One day while the old man was out dragging his plough across the field the Devil showed up.

"Hey there old fella," the Devil said. "That looks like awfully hard work. Wouldn't you rather have two strong horses to do that for you?"

The old man said, "Of course I would! But I don't have any money."

The Devil said, "Well, then I have a deal for you. I'll give you a team of horses, and you just have to give me one small thing..."

The old man knew he was talking to Satan. He said, "I'm not giving you my soul!"

The Devil paused thoughtfully, and then he said, "OK, but how about this? I give you a team of horses now, and then in one year I'll come back and cut off your genitals."

The old man considered the offer for a moment. He was quite old, as was his wife, and he didn't use his genitals as much as he used to. He probably wouldn't even miss them...

"It's a deal," he said. He and the Devil shook hands. The Devil vanished, and two strong horses appeared. The man hitched them up to his plough and went back to work.

Many months went by. At first the old man thought he had gotten a good deal, but he started to reconsider as the anniversary of his bargain approached. Maybe it hadn't been such a good idea after all...

The night before the Devil was supposed to claim his payment the old man just lay in bed and cried. His wife asked him what was wrong.

When she found out what he had done she was furious. "You idiot! I'll fix this. You just stay in bed and cry like a baby."

The next morning the old woman put on her husband's pants, coat and hat. Looking just like her husband, she went out into the field to meet the Devil.

The Devil was waiting there with a big knife in his hand. He smiled and said, "Hello old man! I've come to collect my payment."

The old woman smiled right back. She dropped her trousers and said, "I was afraid you would cut too deep, so I cut them off myself. See?"

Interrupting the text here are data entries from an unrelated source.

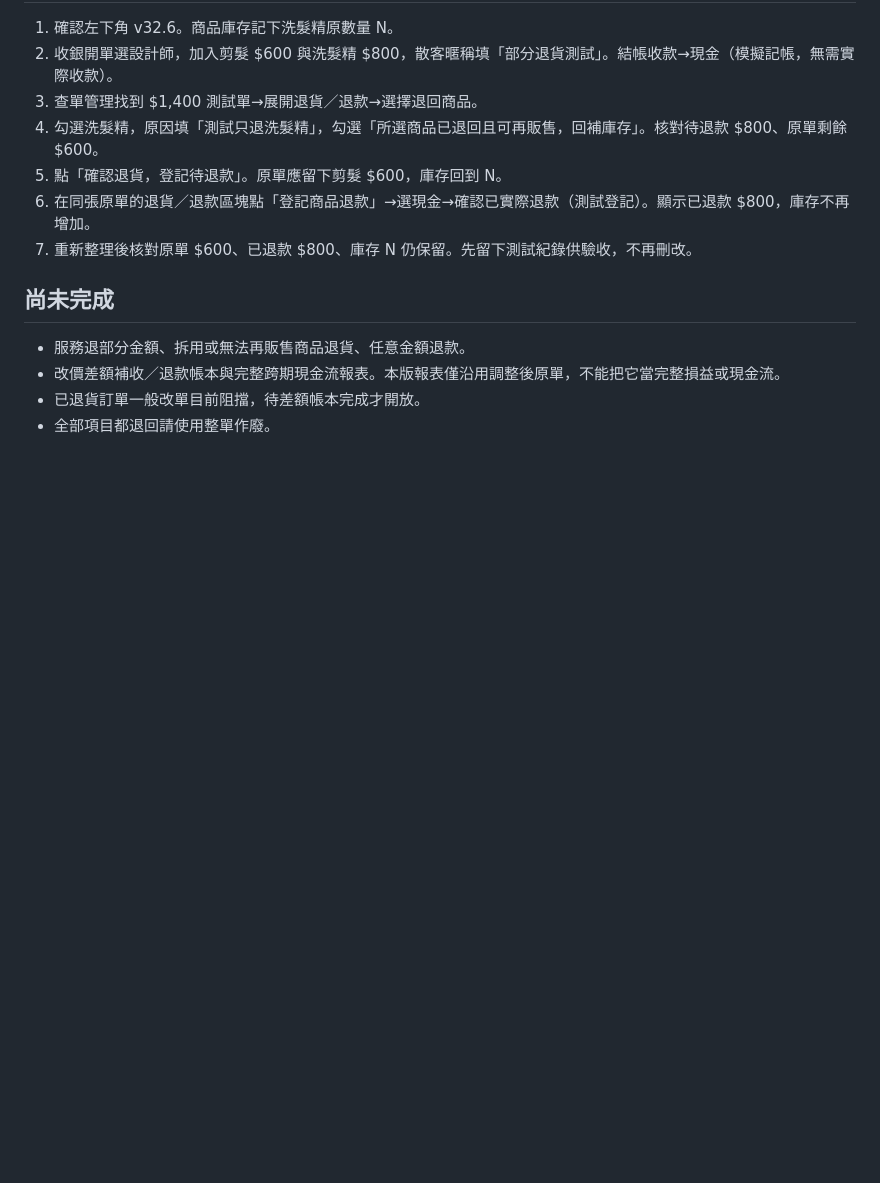
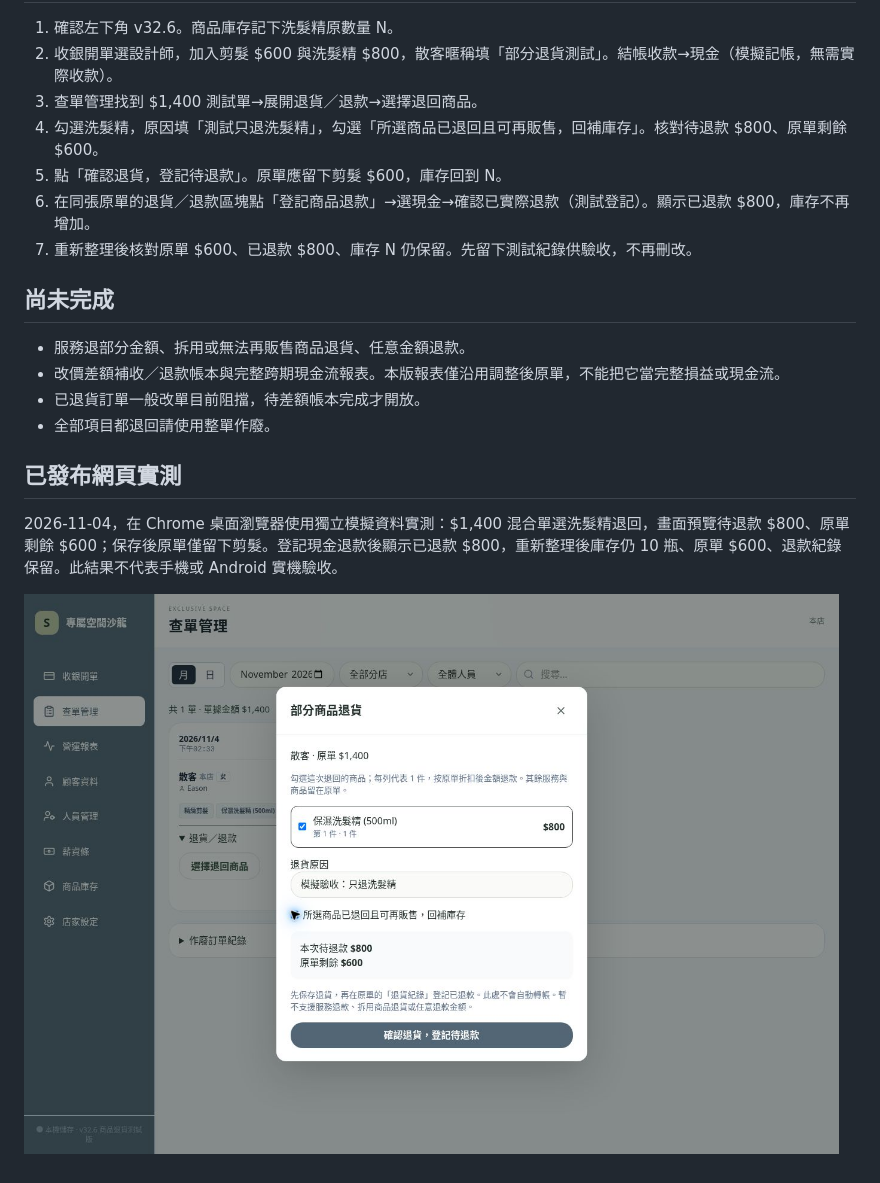
Before and after one commit to jun051873-art/salon-pos-offline, a Markdown page: REVIEW-v32.6.md, the part around the change. Drawn GitHub-style; pictures changed too: docs/returns-v32-6.jpg (added); blank space fills up the shorter version.

Commit message:
docs: record v32.6 live product return acceptance

```diff
--- a/REVIEW-v32.6.md
+++ b/REVIEW-v32.6.md
@@ -29,3 +29,8 @@ npm run build 成功；npm test 共 43 項，42 通過，1 私人資料測試跳
 - 改價差額補收／退款帳本與完整跨期現金流報表。本版報表僅沿用調整後原單，不能把它當完整損益或現金流。
 - 已退貨訂單一般改單目前阻擋，待差額帳本完成才開放。
 - 全部項目都退回請使用整單作廢。
+
+## 已發布網頁實測
+2026-11-04，在 Chrome 桌面瀏覽器使用獨立模擬資料實測：$1,400 混合單選洗髮精退回，畫面預覽待退款 $800、原單剩餘 $600；保存後原單僅留下剪髮。登記現金退款後顯示已退款 $800，重新整理後庫存仍 10 瓶、原單 $600、退款紀錄保留。此結果不代表手機或 Android 實機驗收。
+
+![商品退貨確認視窗](docs/returns-v32-6.jpg)
```
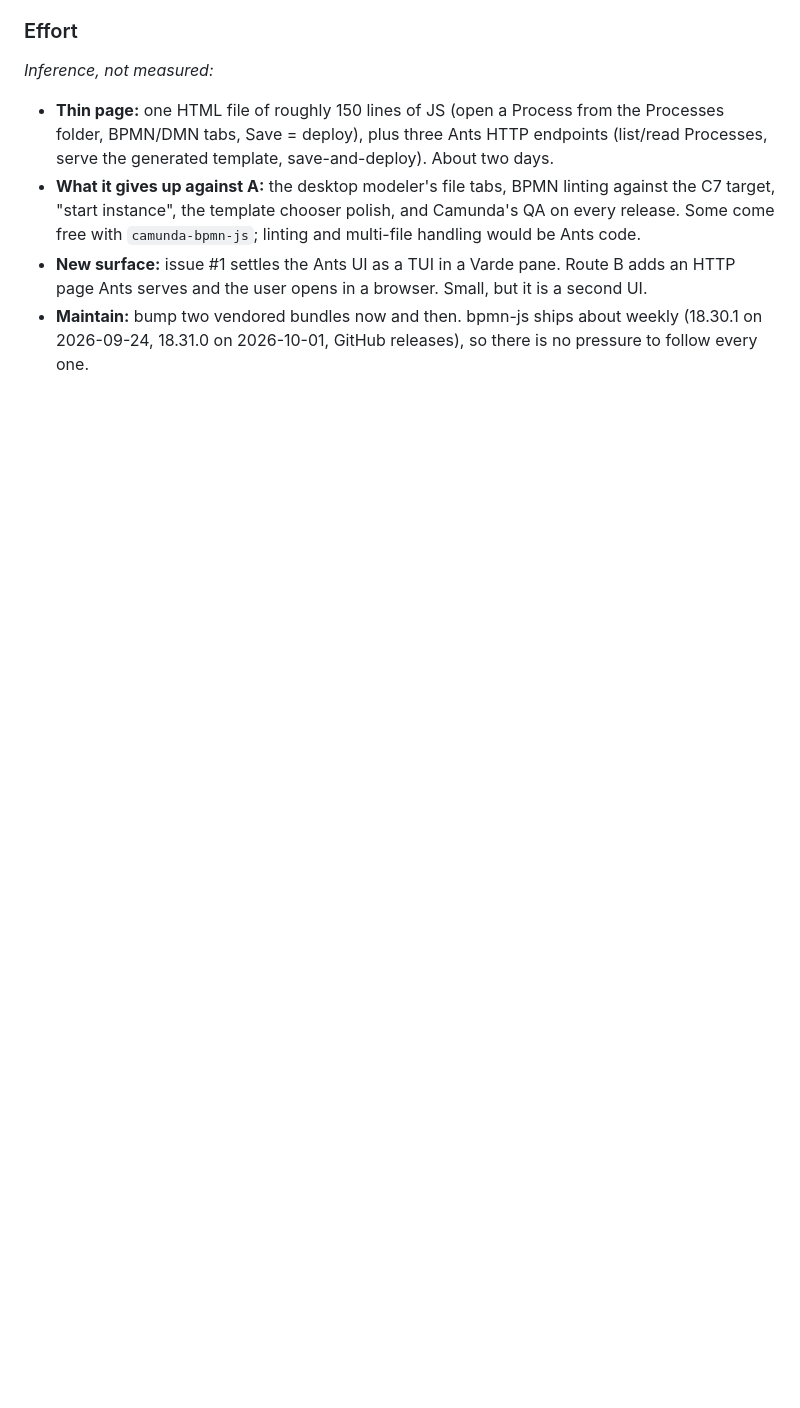
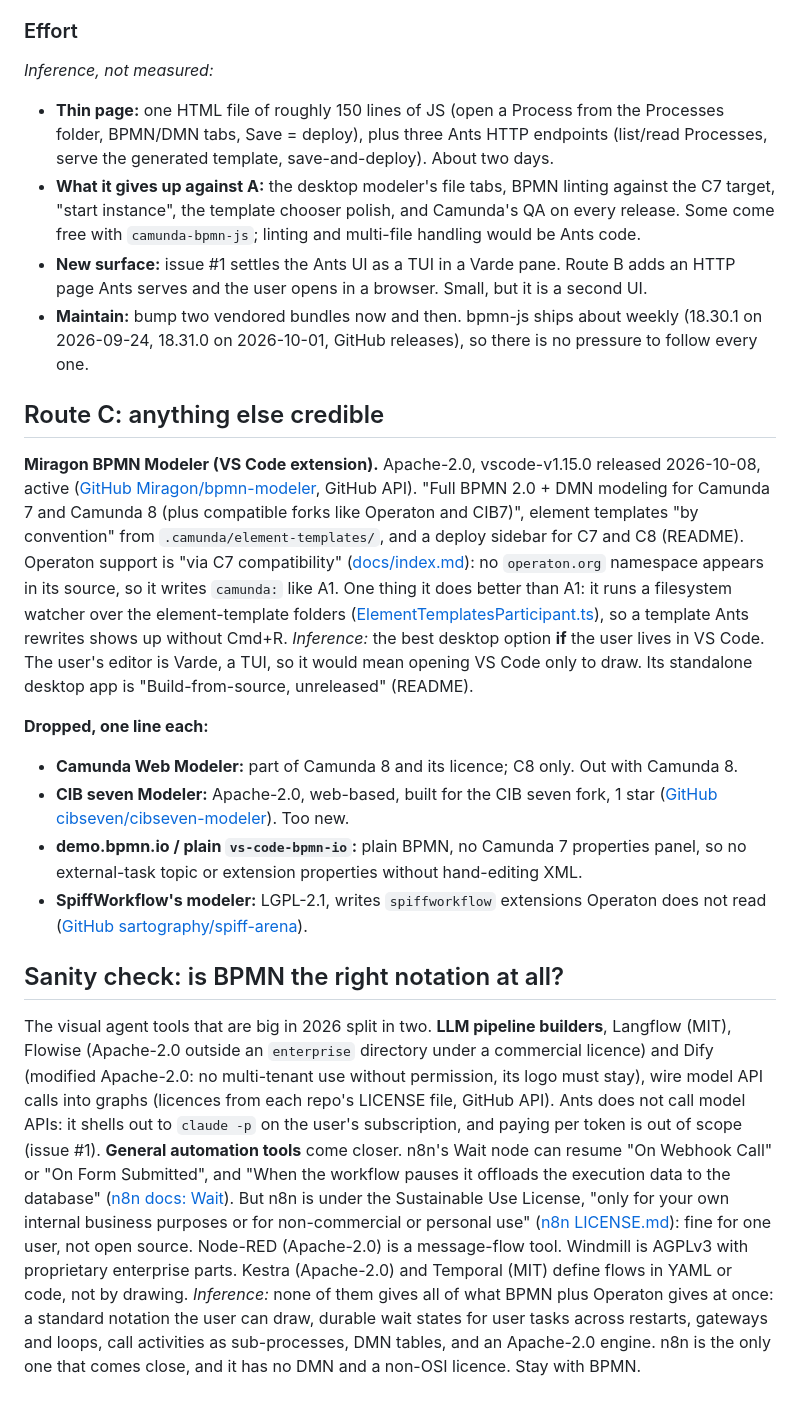
Before and after one commit to oyvij/ants, a Markdown page: research/modeler.md, the part around the change. Rendered like a GitHub page; blank space fills up the shorter version.

Commit message:
Research #12: route C and the BPMN sanity check

```diff
--- a/research/modeler.md
+++ b/research/modeler.md
@@ -201,3 +201,46 @@ breaks on bpmn-js-properties-panel majors (it is at 5.x). Start without it.
   Ants serves and the user opens in a browser. Small, but it is a second UI.
 - **Maintain:** bump two vendored bundles now and then. bpmn-js ships about weekly (18.30.1 on
   2026-09-24, 18.31.0 on 2026-10-01, GitHub releases), so there is no pressure to follow every one.
+
+## Route C: anything else credible
+
+**Miragon BPMN Modeler (VS Code extension).** Apache-2.0, vscode-v1.15.0 released 2026-10-08,
+active ([GitHub Miragon/bpmn-modeler](https://github.com/Miragon/bpmn-modeler), GitHub API).
+"Full BPMN 2.0 + DMN modeling for Camunda 7 and Camunda 8 (plus compatible forks like Operaton and
+CIB7)", element templates "by convention" from `.camunda/element-templates/`, and a deploy sidebar
+for C7 and C8 (README). Operaton support is "via C7 compatibility"
+([docs/index.md](https://github.com/Miragon/bpmn-modeler/blob/main/docs/index.md)): no
+`operaton.org` namespace appears in its source, so it writes `camunda:` like A1. One thing it does
+better than A1: it runs a filesystem watcher over the element-template folders
+([ElementTemplatesParticipant.ts](https://github.com/Miragon/bpmn-modeler/blob/main/apps/vscode-plugin/src/modeler/bpmn/controller/editor-participants/ElementTemplatesParticipant.ts)),
+so a template Ants rewrites shows up without Cmd+R. *Inference:* the best desktop option **if** the
+user lives in VS Code. The user's editor is Varde, a TUI, so it would mean opening VS Code only to
+draw. Its standalone desktop app is "Build-from-source, unreleased" (README).
+
+**Dropped, one line each:**
+- **Camunda Web Modeler:** part of Camunda 8 and its licence; C8 only. Out with Camunda 8.
+- **CIB seven Modeler:** Apache-2.0, web-based, built for the CIB seven fork, 1 star
+  ([GitHub cibseven/cibseven-modeler](https://github.com/cibseven/cibseven-modeler)). Too new.
+- **demo.bpmn.io / plain `vs-code-bpmn-io`:** plain BPMN, no Camunda 7 properties panel, so no
+  external-task topic or extension properties without hand-editing XML.
+- **SpiffWorkflow's modeler:** LGPL-2.1, writes `spiffworkflow` extensions Operaton does not read
+  ([GitHub sartography/spiff-arena](https://github.com/sartography/spiff-arena)).
+
+## Sanity check: is BPMN the right notation at all?
+
+The visual agent tools that are big in 2026 split in two. **LLM pipeline builders**, Langflow
+(MIT), Flowise (Apache-2.0 outside an `enterprise` directory under a commercial licence) and Dify
+(modified Apache-2.0: no multi-tenant use without permission, its logo must stay), wire model API
+calls into graphs (licences from each repo's LICENSE file, GitHub API). Ants does not call model
+APIs: it shells out to `claude -p` on the user's subscription, and paying per token is out of scope
+(issue #1). **General automation tools** come closer. n8n's Wait node can resume "On Webhook Call"
+or "On Form Submitted", and "When the workflow pauses it offloads the execution data to the
+database" ([n8n docs: Wait](https://docs.n8n.io/integrations/builtin/core-nodes/n8n-nodes-base.wait/)).
+But n8n is under the Sustainable Use License, "only for your own internal business purposes or for
+non-commercial or personal use" ([n8n LICENSE.md](https://github.com/n8n-io/n8n/blob/master/LICENSE.md)):
+fine for one user, not open source. Node-RED (Apache-2.0) is a message-flow tool. Windmill is AGPLv3
+with proprietary enterprise parts. Kestra (Apache-2.0) and Temporal (MIT) define flows in YAML or
+code, not by drawing. *Inference:* none of them gives all of what BPMN plus Operaton gives at once:
+a standard notation the user can draw, durable wait states for user tasks across restarts, gateways
+and loops, call activities as sub-processes, DMN tables, and an Apache-2.0 engine. n8n is the only
+one that comes close, and it has no DMN and a non-OSI licence. Stay with BPMN.
```
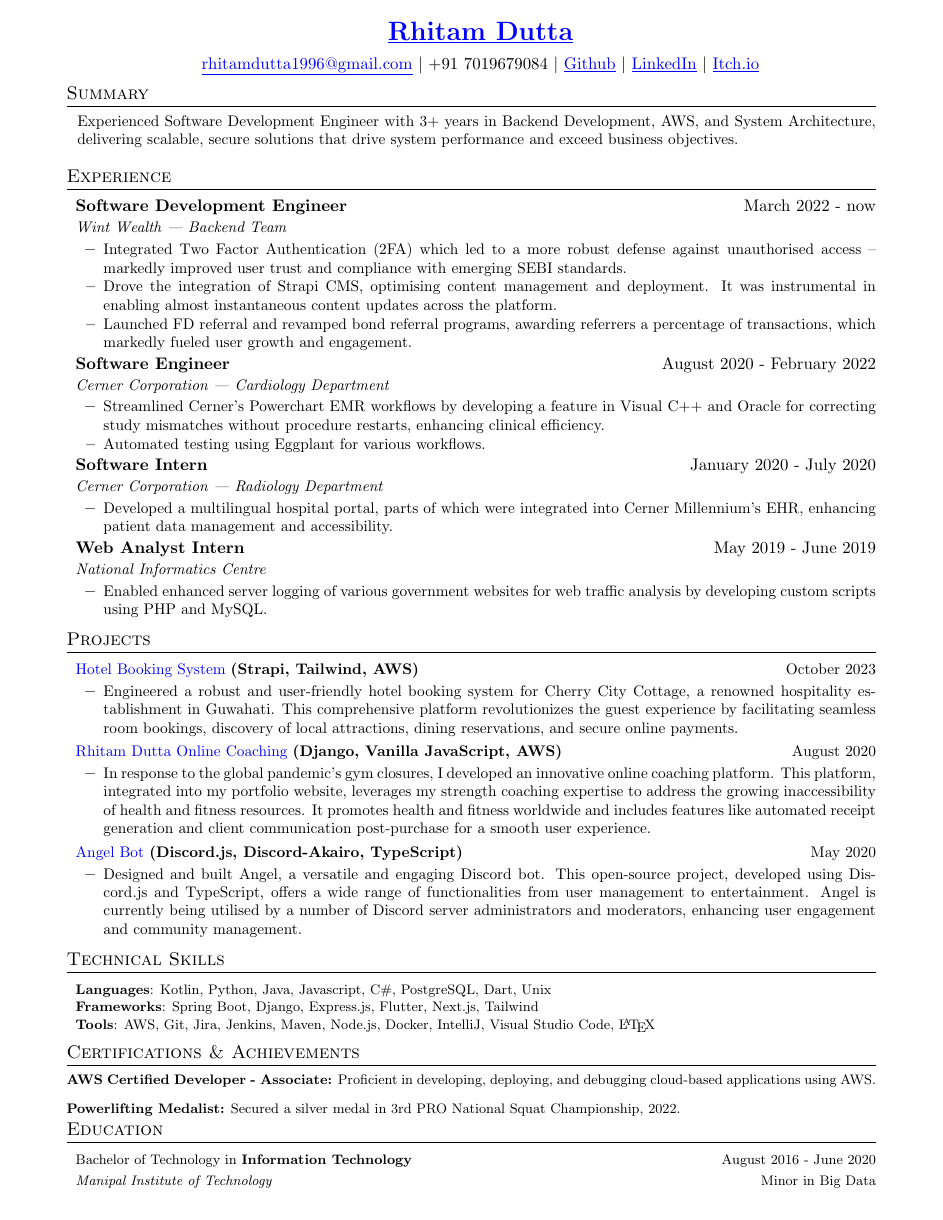
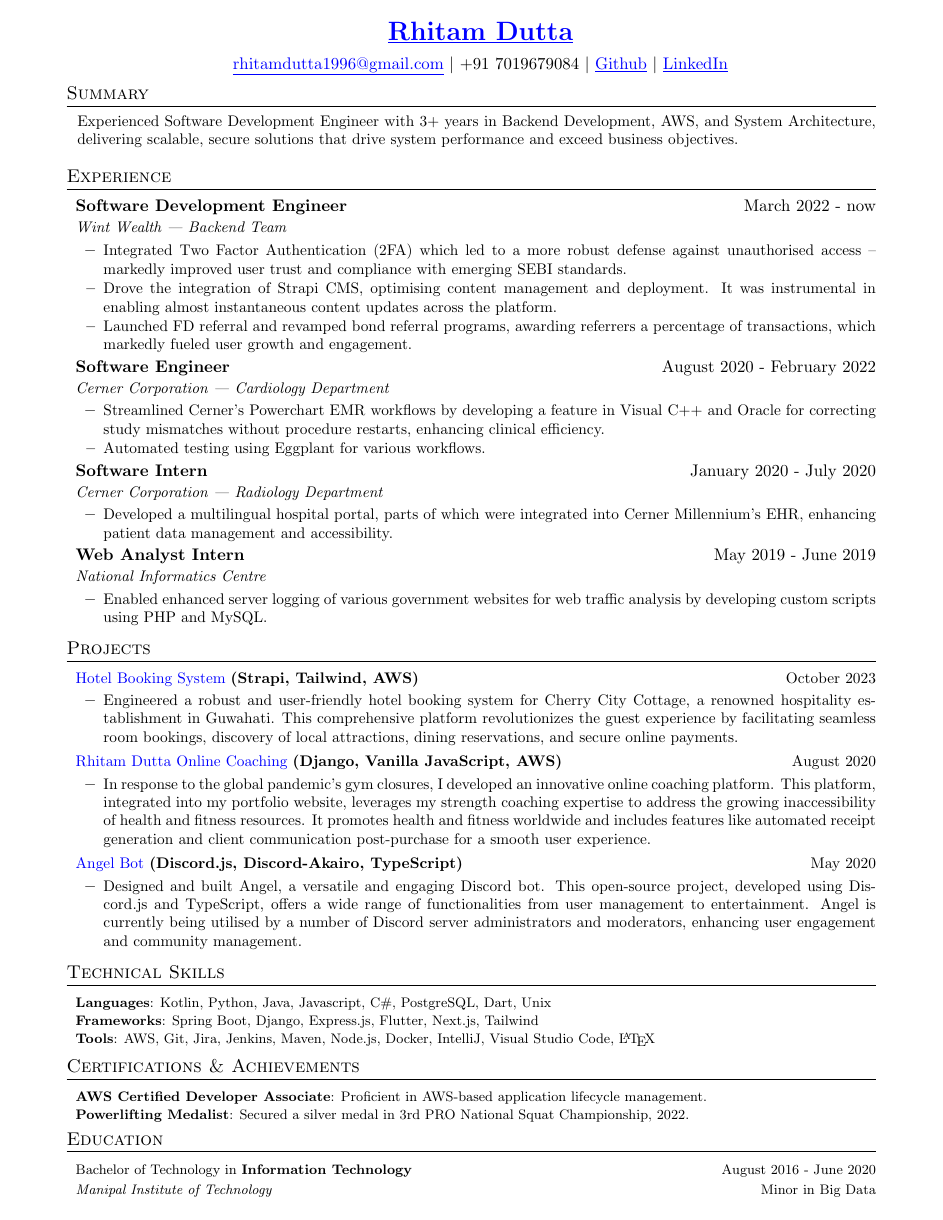
Before and after one commit to exthazor/resume, a LaTeX CV (resume_rhitam.tex): the whole page. Compiled offline with pdfLaTeX.

Commit message:
Final changes to Resume

```diff
--- a/resume_rhitam.tex
+++ b/resume_rhitam.tex
@@ -13,7 +13,7 @@
   left = 0.6in,
   right = 0.6in,
   top = 0.2in,
-  bottom = 0.1in
+  bottom = 0.0in
 }
 
 \hypersetup{
@@ -37,7 +37,7 @@
 \newcommand{\sectionEnd}{
   \end{itemize}
 }
-\newcommand{\head}[7]{
+\newcommand{\head}[6]{
   \noindent
   \begin{tabular*}{\textwidth}{l@{\extracolsep{\fill}}r}
     \centerline{
@@ -48,8 +48,7 @@
       \href{mailto:#3}{\underline{#3}} $\mid$
       #4 $\mid$
        \href{#5}{\underline{Github}} $\mid$
-       \href{#6}{\underline{LinkedIn}} $\mid$
-       \href{#7}{\underline{Itch.io}}
+       \href{#6}{\underline{LinkedIn}}
     }
   \end{tabular*}
   \vspace{-10pt}
@@ -100,7 +99,11 @@
   }
 }
 \newcommand{\certItem}[2]{
-  \item \footnotesize{\textbf{#1} #2} \vspace{-10pt}
+  \vspace{-1pt}
+  \item
+  \begin{tabular*}{1.0\textwidth}{l@{}l@{}}
+    \footnotesize{\textbf{#1}: } & \footnotesize{#2}
+  \end{tabular*}\vspace{-22pt}
 }
 \begin{document}
 
@@ -112,8 +115,6 @@
   {+91 7019679084} %4%
   {https://github.com/exthazor} %5%
   {https://www.linkedin.com/in/rhitam-dutta} %6%
-  {https://www.capt-entropy.itch.io} %7%
-
 
 %   SUMMARY   %
 \section{Summary}
@@ -216,9 +217,9 @@
 \section{Certifications \& Achievements}
 \sectionStart
     \certItem
-     {AWS Certified Developer - Associate:} {Proficient in developing, deploying, and debugging cloud-based applications using AWS.}
+     {AWS Certified Developer Associate} {Proficient in AWS-based application lifecycle management.}
     \certItem
-     {Powerlifting Medalist:} {Secured a silver medal in 3rd PRO National Squat Championship, 2022.}
+     {Powerlifting Medalist} {Secured a silver medal in 3rd PRO National Squat Championship, 2022.}
 \sectionEnd
 
 
```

The Devil stared down at the woman's exposed body. He said, "Well old man, you fooled me, but you paid the price anyway." And with that he disappeared.


Really, what can be said about this story? I'll just add two little comments. 

First, this is another story where someone cheats the Devil. It's a common theme in folk stories, and the joy of these stories is seeing how the hero does (or doesn't) get out of his bargain. Happily the old man's wife knows how to trick the Devil.

Second, French Catholic missionaries converted the Penosbscots in the early 1600s. Still, it's interesting to see how Christianity has been incorporated into the Penobscot worldview. I think this story might be a good example of how the two belief systems interact. It's certainly not something you'd find in the Bible! Another good example is this violent story about a rabbit impersonating a priest. Christianity isn't a uniform monolithic religion across the world. Different cultures do different things with it.